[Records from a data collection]
--- START ---

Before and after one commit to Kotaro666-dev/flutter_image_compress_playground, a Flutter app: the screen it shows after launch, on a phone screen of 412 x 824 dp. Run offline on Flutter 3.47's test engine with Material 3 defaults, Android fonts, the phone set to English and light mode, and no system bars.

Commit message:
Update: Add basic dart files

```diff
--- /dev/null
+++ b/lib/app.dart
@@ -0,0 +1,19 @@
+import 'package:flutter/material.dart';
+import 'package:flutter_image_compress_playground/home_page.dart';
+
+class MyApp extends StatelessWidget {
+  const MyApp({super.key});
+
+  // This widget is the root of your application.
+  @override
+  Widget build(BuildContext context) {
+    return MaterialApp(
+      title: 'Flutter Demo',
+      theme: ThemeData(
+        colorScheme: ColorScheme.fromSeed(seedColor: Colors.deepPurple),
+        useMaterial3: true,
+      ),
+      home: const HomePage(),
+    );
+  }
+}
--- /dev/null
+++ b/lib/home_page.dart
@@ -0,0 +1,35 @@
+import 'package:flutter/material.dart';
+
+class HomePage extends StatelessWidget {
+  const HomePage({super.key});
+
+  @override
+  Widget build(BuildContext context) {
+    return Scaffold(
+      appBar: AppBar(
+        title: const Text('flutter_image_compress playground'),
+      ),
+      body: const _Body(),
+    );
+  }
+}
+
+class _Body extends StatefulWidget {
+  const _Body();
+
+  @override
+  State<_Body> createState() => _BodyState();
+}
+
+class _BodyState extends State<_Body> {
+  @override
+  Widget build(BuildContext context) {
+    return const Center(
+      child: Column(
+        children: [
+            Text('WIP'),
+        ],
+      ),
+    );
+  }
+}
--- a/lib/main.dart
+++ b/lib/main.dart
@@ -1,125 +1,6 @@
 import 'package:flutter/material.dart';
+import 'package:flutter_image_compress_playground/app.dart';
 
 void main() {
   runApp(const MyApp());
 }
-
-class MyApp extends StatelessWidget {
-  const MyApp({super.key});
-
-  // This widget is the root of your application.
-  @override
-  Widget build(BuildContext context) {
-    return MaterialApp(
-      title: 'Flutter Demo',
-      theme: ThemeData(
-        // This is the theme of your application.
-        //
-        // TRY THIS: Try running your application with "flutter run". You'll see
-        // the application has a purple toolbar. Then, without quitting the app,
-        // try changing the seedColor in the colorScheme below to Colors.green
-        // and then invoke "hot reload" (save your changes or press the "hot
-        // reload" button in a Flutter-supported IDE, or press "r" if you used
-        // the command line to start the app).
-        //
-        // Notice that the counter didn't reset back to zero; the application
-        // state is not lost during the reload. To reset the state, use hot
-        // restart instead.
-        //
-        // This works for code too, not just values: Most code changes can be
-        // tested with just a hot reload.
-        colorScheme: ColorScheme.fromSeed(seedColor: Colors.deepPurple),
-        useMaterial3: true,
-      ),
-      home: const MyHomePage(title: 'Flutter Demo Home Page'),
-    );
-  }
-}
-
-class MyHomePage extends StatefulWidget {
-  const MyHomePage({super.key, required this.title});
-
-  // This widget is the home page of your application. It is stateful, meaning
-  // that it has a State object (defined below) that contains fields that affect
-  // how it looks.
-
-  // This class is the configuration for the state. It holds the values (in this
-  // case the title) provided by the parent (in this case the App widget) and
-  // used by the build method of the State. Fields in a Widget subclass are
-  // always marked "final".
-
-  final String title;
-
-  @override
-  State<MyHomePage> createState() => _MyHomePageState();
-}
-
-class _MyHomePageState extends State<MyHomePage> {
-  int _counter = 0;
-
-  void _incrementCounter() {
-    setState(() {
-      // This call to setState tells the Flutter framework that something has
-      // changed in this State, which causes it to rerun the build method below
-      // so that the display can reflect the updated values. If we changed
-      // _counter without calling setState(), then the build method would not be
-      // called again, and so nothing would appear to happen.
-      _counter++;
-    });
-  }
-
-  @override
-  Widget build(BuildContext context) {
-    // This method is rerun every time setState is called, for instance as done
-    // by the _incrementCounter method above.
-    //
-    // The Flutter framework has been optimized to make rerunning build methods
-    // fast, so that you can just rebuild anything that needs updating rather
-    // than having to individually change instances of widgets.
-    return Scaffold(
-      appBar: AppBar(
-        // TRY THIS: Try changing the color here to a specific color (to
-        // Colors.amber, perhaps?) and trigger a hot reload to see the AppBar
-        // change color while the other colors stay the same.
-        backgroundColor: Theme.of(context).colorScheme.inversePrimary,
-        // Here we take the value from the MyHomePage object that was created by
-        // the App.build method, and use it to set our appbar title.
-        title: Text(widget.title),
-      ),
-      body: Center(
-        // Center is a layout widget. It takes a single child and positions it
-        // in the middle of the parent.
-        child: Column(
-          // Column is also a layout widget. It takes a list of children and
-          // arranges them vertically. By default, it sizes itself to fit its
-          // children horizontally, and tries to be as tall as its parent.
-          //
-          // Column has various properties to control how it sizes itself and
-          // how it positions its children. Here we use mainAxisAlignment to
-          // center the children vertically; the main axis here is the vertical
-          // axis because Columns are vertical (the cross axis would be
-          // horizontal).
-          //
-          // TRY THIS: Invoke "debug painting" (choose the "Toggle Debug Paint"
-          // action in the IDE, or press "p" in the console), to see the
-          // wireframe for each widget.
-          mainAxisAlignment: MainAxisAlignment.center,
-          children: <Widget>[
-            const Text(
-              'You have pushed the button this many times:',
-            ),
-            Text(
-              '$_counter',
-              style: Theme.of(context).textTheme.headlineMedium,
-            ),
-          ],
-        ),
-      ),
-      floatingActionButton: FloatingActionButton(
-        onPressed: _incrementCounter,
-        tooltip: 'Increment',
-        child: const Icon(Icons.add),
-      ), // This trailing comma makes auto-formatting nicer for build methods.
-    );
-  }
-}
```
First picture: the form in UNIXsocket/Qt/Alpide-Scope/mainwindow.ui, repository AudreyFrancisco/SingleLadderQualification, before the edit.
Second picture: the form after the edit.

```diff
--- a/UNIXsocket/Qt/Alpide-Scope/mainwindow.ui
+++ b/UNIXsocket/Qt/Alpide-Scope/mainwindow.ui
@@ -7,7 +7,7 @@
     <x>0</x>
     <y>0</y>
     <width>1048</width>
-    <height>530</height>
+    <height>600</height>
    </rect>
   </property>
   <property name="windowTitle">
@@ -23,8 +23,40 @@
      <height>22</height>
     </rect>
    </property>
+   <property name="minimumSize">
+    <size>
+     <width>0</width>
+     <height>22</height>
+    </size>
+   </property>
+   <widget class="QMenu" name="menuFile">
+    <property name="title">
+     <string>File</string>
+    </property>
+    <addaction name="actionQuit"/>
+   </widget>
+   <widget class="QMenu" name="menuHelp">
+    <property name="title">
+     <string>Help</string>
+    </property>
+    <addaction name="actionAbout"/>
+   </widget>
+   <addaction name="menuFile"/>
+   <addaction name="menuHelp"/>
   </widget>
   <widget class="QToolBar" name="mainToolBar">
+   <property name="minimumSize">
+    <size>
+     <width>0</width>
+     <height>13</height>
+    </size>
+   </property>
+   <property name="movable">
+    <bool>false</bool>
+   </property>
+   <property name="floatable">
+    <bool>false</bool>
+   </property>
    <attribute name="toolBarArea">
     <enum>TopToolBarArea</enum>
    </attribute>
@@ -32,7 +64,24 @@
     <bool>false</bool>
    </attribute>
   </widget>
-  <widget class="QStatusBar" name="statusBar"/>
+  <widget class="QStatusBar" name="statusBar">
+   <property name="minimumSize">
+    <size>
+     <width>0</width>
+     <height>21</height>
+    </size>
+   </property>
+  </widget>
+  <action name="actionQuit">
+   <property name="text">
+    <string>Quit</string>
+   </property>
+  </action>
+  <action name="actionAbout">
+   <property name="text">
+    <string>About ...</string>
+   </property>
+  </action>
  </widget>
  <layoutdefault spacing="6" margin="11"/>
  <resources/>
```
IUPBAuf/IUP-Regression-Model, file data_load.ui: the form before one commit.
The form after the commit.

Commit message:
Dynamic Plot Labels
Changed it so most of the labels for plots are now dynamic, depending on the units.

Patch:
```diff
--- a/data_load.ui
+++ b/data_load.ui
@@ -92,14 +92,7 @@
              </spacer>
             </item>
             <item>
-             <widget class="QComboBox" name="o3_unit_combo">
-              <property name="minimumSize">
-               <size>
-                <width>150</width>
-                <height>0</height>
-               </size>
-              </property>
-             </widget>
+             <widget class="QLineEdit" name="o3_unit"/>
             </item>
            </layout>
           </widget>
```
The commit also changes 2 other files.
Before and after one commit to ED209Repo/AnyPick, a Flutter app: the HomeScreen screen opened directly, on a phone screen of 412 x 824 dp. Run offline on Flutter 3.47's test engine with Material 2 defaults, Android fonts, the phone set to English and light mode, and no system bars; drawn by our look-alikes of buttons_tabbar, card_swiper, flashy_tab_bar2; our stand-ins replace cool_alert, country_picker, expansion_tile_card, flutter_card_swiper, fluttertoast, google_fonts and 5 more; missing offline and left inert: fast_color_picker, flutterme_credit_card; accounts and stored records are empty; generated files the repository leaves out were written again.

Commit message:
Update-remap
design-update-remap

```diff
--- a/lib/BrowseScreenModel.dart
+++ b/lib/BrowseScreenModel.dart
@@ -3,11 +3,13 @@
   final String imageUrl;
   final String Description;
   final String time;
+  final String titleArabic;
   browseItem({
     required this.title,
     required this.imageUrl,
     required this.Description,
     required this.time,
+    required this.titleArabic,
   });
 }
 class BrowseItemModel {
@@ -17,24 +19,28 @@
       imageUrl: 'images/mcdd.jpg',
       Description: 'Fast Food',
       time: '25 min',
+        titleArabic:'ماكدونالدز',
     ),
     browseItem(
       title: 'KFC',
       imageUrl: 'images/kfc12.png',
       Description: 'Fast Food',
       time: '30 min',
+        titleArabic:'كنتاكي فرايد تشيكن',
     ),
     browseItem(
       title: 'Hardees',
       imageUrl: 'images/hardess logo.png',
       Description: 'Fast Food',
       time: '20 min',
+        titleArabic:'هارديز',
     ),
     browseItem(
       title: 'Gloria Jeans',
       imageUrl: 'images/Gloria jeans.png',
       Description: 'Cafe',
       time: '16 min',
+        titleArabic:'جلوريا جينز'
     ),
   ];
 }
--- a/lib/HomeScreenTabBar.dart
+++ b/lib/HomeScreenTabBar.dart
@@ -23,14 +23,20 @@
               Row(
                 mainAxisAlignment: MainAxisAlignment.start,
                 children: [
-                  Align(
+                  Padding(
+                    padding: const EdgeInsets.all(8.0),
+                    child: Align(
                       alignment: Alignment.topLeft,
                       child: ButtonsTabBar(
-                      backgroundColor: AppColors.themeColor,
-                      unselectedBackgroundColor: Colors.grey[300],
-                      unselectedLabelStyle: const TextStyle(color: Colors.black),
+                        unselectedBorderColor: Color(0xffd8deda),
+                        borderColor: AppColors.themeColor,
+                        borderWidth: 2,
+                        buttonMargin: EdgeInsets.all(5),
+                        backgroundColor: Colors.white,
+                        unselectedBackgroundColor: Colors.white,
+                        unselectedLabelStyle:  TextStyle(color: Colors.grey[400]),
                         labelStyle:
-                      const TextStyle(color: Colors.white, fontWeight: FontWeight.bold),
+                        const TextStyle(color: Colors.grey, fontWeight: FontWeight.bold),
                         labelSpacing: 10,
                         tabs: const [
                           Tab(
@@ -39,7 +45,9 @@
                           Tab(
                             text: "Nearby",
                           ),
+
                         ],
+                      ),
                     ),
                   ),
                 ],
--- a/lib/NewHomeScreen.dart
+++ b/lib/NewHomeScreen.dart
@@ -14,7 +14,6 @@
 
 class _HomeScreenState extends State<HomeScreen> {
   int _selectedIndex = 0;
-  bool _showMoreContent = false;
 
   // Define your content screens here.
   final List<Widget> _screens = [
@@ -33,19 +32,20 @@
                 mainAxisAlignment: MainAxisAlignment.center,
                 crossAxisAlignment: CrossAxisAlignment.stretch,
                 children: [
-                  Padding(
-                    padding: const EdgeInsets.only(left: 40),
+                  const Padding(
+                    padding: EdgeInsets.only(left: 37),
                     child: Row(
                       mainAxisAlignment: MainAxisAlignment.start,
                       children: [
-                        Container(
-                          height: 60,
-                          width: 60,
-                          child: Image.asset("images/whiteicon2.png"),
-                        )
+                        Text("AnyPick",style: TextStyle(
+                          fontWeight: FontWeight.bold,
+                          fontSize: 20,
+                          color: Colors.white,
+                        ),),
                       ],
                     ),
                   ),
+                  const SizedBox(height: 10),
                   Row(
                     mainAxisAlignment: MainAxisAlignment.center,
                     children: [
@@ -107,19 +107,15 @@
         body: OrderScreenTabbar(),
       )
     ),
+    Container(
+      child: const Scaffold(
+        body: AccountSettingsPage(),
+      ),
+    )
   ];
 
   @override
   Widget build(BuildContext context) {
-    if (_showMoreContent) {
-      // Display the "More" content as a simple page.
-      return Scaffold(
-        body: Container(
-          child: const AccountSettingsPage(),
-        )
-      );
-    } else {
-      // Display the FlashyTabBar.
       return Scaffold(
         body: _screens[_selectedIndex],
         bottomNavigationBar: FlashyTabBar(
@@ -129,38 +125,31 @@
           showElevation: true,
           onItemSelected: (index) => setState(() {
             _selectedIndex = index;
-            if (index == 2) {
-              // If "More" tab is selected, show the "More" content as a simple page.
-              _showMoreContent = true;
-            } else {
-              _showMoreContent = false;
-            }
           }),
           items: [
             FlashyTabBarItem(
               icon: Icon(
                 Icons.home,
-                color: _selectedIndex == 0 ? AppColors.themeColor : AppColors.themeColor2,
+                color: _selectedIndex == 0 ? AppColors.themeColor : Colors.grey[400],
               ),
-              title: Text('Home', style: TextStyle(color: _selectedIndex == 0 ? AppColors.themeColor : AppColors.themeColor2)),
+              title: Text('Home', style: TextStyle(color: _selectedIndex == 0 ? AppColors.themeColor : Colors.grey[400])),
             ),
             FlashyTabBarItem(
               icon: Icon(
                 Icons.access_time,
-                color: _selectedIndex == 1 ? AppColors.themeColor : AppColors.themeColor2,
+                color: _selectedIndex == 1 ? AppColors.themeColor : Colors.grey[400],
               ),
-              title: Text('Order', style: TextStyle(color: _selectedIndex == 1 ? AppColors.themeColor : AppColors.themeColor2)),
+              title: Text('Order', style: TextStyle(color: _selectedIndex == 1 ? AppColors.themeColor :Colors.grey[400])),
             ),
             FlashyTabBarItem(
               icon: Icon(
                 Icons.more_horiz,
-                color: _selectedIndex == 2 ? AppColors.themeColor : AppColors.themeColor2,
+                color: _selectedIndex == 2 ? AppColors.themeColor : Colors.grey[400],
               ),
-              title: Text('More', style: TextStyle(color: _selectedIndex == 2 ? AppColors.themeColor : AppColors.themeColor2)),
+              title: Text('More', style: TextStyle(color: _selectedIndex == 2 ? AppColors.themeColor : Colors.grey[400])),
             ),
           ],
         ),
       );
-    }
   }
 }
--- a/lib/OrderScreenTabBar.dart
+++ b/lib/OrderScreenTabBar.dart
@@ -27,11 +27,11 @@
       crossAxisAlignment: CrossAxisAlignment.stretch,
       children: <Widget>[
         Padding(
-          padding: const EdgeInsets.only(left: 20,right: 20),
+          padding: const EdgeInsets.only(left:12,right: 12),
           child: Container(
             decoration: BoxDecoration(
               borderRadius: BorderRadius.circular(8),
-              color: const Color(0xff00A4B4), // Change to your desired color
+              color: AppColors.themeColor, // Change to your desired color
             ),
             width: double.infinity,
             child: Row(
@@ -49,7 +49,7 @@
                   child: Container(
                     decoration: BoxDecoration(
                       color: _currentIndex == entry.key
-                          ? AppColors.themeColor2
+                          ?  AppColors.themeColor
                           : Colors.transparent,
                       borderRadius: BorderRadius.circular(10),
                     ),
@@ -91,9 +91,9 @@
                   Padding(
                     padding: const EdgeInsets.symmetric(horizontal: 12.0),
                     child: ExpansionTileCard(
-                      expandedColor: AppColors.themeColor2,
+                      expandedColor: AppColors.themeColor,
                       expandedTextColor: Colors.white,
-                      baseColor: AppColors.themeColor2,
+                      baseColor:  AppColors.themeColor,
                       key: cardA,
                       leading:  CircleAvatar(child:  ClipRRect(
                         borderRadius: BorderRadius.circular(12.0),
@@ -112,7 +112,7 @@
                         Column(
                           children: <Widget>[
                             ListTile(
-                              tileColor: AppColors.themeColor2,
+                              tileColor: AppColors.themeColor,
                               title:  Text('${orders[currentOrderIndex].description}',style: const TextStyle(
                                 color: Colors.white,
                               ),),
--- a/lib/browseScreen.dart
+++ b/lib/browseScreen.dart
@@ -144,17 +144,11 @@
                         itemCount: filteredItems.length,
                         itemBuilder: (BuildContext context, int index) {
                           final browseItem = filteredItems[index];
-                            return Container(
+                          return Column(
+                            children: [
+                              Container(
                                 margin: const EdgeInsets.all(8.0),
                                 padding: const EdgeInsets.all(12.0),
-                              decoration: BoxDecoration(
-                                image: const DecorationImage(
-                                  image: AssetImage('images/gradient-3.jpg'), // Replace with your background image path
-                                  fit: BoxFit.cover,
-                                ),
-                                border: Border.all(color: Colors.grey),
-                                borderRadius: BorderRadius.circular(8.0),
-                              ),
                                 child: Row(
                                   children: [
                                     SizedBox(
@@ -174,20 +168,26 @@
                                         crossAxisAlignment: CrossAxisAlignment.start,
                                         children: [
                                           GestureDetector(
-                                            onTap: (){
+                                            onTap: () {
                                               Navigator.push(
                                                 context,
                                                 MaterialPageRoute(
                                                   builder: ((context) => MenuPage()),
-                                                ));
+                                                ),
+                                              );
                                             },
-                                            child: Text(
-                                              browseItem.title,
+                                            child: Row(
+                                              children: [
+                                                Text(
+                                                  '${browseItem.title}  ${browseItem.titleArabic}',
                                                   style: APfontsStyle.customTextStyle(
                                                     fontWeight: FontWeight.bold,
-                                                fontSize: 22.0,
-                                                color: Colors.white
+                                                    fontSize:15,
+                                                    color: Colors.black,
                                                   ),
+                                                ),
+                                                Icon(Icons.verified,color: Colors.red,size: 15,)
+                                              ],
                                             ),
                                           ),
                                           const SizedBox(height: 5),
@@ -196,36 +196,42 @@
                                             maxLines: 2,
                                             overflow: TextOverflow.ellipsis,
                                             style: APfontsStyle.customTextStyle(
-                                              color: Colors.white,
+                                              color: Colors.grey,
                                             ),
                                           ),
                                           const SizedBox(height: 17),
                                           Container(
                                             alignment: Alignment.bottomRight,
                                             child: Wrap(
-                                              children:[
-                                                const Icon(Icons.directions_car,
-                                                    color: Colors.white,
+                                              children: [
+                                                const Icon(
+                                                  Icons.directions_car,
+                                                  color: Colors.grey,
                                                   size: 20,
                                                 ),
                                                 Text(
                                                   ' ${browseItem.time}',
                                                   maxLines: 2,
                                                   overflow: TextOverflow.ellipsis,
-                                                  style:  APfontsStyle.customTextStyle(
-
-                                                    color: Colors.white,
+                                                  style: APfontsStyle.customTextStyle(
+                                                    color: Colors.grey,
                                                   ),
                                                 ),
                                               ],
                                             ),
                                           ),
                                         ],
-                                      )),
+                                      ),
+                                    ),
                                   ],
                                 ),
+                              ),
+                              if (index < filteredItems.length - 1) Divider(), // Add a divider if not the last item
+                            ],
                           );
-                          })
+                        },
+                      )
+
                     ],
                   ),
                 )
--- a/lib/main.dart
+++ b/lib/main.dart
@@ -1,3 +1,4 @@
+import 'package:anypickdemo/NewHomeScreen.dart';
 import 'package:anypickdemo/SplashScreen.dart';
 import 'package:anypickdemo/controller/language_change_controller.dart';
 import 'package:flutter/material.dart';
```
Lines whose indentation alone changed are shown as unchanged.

--- END ---

Requirement: Only the number is wanted: how many lines in the entries above contain the string "application"?

Answer to this task: 7